- [WORK TASK]: Would you set down the complete data below, exactly as shown?

Items from a data source:
····················

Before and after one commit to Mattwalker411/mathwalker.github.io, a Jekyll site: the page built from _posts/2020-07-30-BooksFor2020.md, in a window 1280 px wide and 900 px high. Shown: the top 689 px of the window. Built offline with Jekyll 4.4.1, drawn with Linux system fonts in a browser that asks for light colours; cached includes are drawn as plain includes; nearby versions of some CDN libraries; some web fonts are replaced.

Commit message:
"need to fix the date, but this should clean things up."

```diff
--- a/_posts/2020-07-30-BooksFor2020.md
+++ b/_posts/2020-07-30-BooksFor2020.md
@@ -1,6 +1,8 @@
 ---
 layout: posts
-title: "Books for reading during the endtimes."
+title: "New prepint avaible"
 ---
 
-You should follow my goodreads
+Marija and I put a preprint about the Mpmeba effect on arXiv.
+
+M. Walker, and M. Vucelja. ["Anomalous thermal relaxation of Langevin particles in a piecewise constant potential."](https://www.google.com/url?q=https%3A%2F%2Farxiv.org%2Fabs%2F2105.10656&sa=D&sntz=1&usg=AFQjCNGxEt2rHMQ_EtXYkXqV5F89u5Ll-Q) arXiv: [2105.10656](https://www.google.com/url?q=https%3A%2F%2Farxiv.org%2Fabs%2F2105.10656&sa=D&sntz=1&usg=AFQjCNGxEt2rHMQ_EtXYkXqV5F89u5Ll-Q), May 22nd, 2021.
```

····················

- [TASK SOLUTION]:
Before and after one commit to Mattwalker411/mathwalker.github.io, a Jekyll site: the page built from _posts/2020-07-30-BooksFor2020.md, in a window 1280 px wide and 900 px high. Shown: the top 689 px of the window. Built offline with Jekyll 4.4.1, drawn with Linux system fonts in a browser that asks for light colours; cached includes are drawn as plain includes; nearby versions of some CDN libraries; some web fonts are replaced.

Commit message:
"need to fix the date, but this should clean things up."

```diff
--- a/_posts/2020-07-30-BooksFor2020.md
+++ b/_posts/2020-07-30-BooksFor2020.md
@@ -1,6 +1,8 @@
 ---
 layout: posts
-title: "Books for reading during the endtimes."
+title: "New prepint avaible"
 ---
 
-You should follow my goodreads
+Marija and I put a preprint about the Mpmeba effect on arXiv.
+
+M. Walker, and M. Vucelja. ["Anomalous thermal relaxation of Langevin particles in a piecewise constant potential."](https://www.google.com/url?q=https%3A%2F%2Farxiv.org%2Fabs%2F2105.10656&sa=D&sntz=1&usg=AFQjCNGxEt2rHMQ_EtXYkXqV5F89u5Ll-Q) arXiv: [2105.10656](https://www.google.com/url?q=https%3A%2F%2Farxiv.org%2Fabs%2F2105.10656&sa=D&sntz=1&usg=AFQjCNGxEt2rHMQ_EtXYkXqV5F89u5Ll-Q), May 22nd, 2021.
```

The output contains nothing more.